Narrow the data below down to the lines containing "class".

::: Exercise input :::

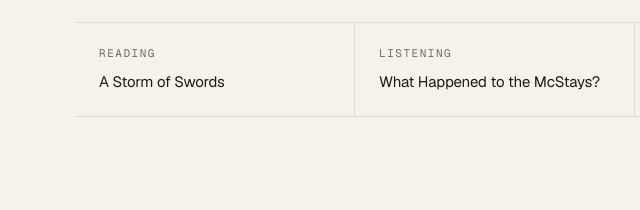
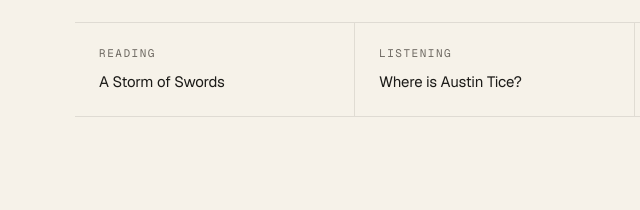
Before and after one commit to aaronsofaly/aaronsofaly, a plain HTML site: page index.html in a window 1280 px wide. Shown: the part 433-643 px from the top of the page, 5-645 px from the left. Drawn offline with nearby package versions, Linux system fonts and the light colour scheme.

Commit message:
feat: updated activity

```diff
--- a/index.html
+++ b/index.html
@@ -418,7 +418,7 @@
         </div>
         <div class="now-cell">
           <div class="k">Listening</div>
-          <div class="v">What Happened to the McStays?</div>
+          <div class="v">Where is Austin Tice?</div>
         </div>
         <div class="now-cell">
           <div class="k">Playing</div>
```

:::
::: Exercise input :::

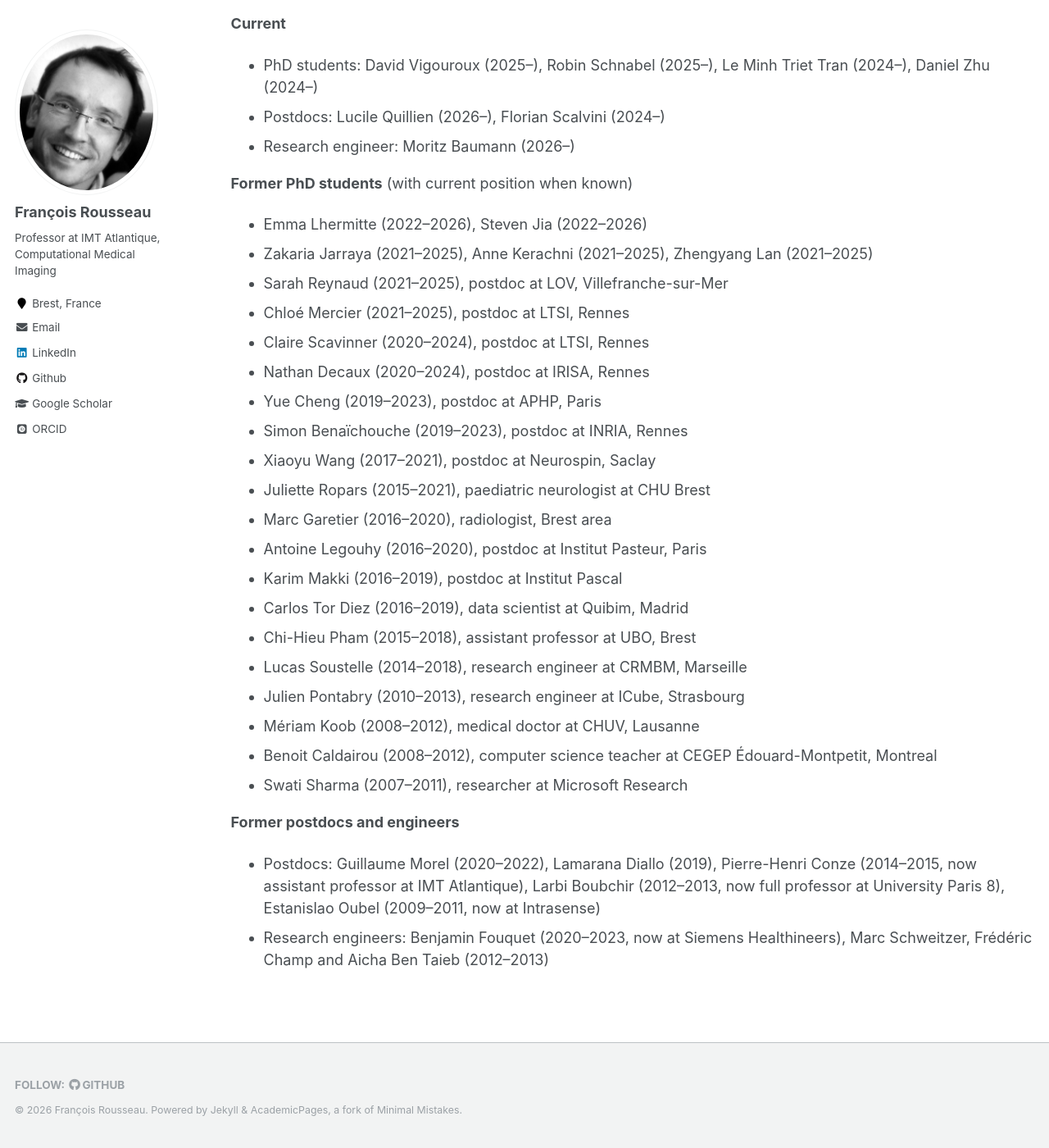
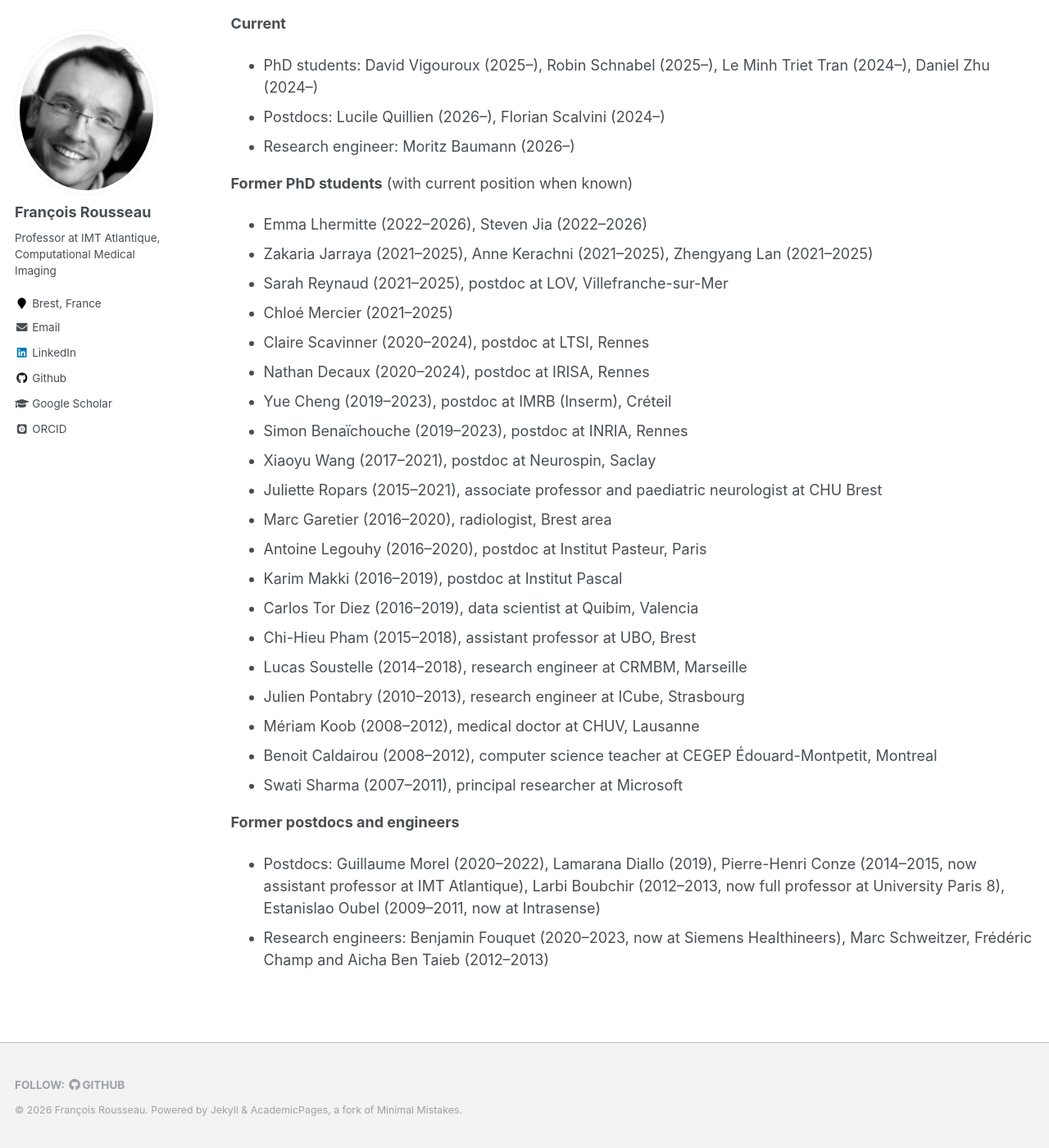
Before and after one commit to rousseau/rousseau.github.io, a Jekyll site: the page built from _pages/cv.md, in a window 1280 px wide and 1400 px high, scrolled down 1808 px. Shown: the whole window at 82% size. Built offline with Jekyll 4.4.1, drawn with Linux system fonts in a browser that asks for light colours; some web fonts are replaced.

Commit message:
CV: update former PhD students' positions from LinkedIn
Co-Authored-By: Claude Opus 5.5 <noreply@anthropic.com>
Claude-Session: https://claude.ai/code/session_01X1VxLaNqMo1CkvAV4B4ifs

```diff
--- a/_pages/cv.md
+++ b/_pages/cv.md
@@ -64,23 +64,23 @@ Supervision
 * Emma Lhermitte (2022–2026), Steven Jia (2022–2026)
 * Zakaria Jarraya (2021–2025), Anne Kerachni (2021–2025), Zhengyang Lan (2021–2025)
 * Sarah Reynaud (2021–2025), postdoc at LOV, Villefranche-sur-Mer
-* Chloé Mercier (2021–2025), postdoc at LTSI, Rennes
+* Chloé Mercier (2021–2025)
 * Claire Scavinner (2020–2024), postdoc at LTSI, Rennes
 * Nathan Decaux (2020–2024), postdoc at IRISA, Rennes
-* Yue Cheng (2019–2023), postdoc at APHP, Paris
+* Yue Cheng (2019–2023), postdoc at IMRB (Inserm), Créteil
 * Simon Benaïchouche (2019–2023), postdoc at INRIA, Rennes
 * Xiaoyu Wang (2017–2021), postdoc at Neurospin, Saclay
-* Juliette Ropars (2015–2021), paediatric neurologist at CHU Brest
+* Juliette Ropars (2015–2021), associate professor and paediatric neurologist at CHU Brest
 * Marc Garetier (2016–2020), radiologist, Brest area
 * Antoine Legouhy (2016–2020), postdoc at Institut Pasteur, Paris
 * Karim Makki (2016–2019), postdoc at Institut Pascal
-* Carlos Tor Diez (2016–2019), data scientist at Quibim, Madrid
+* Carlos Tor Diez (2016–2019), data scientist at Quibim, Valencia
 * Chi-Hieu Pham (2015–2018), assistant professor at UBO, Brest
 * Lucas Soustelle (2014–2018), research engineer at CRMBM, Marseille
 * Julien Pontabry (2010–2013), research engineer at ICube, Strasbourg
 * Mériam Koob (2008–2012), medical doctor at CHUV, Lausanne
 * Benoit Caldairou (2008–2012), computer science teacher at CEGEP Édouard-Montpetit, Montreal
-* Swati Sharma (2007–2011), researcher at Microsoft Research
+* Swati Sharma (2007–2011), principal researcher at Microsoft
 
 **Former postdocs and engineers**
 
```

:::

- **Output of the task**:
         <div class="now-cell">
           <div class="k">Listening</div>
-          <div class="v">What Happened to the McStays?</div>
+          <div class="v">Where is Austin Tice?</div>
         <div class="now-cell">
           <div class="k">Playing</div>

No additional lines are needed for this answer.